EXERCISE INPUTS below:
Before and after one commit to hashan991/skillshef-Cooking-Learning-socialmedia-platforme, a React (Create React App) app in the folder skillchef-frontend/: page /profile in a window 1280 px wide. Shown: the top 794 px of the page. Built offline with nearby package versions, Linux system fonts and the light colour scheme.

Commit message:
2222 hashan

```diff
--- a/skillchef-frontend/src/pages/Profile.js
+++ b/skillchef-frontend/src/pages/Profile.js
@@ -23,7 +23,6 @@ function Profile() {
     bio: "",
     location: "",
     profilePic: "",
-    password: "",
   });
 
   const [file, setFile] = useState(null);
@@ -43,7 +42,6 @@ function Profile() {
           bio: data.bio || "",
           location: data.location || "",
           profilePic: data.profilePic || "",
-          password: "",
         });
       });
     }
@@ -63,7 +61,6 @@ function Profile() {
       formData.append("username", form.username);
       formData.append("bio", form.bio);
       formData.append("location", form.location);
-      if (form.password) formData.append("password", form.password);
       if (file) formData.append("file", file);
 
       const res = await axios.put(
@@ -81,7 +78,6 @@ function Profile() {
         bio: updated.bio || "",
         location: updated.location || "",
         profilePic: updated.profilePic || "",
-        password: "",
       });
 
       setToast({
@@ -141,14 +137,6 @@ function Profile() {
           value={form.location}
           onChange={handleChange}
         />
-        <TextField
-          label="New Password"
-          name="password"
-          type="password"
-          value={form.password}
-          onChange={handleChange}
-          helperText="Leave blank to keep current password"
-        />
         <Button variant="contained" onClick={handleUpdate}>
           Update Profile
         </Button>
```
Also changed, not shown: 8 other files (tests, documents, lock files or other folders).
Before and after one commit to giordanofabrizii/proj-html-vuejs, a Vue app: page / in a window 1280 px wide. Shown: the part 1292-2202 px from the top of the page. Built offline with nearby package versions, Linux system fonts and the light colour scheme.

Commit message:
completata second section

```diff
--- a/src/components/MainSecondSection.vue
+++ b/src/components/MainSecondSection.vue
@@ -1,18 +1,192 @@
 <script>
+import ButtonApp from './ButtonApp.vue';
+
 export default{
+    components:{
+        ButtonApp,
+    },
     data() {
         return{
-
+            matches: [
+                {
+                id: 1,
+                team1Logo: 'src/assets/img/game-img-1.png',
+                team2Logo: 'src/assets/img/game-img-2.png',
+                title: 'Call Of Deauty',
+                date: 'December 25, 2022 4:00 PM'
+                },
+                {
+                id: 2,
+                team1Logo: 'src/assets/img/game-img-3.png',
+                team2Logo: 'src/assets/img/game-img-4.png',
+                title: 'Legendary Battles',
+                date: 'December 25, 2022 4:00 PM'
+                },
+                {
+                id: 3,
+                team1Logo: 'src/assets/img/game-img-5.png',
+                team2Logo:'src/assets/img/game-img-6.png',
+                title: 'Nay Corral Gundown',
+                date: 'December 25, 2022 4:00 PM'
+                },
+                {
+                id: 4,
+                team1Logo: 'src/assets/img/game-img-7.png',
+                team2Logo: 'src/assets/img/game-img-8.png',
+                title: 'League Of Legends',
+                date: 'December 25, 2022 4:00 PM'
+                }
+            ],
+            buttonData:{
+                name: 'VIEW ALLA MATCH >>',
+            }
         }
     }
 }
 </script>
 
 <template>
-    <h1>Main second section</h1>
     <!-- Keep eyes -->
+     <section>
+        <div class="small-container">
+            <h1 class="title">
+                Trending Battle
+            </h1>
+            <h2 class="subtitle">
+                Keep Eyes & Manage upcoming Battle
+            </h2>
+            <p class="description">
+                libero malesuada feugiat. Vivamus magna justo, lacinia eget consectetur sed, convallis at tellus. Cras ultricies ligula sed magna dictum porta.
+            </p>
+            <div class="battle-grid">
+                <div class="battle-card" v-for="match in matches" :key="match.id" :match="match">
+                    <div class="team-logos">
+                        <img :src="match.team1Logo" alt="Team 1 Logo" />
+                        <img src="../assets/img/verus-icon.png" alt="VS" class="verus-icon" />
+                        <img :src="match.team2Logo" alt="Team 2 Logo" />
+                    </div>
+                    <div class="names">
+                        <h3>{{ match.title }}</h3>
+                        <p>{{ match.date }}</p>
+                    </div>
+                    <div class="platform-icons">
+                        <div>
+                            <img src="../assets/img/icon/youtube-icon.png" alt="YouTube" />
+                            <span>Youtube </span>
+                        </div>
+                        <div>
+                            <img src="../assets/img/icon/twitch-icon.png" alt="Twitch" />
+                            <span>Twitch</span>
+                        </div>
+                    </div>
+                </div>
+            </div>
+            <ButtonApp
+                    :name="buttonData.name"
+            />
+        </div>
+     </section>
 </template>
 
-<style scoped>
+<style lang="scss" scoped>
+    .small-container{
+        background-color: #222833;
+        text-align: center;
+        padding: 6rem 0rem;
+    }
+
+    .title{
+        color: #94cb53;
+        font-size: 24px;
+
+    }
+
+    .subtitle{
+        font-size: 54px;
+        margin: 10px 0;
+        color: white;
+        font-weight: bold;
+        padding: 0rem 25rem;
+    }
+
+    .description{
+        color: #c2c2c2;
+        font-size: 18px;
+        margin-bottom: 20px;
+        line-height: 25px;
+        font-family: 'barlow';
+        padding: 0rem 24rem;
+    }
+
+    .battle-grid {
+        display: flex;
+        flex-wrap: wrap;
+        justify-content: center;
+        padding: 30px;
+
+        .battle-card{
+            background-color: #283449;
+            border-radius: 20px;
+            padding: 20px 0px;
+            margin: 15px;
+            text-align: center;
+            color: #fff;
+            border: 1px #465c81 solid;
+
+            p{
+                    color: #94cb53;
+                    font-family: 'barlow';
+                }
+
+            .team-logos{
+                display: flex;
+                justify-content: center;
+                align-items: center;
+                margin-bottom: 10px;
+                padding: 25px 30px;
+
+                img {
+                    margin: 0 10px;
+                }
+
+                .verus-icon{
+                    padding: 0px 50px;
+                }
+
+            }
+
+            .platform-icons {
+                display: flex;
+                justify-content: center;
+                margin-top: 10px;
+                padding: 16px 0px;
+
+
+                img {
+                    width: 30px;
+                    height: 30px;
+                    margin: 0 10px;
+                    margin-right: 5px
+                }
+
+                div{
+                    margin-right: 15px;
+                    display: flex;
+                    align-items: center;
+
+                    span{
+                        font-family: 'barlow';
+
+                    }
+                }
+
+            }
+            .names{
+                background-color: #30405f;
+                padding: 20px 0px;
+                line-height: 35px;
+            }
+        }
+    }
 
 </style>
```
End of EXERCISE INPUTS.
**ACTION ITEM:** Where does the string "game" appear in the records above? Return every line that holds it.

**RESULT BELOW:**
+                team1Logo: 'src/assets/img/game-img-1.png',
+                team2Logo: 'src/assets/img/game-img-2.png',
+                team1Logo: 'src/assets/img/game-img-3.png',
+                team2Logo: 'src/assets/img/game-img-4.png',
+                team1Logo: 'src/assets/img/game-img-5.png',
+                team2Logo:'src/assets/img/game-img-6.png',
+                team1Logo: 'src/assets/img/game-img-7.png',
+                team2Logo: 'src/assets/img/game-img-8.png',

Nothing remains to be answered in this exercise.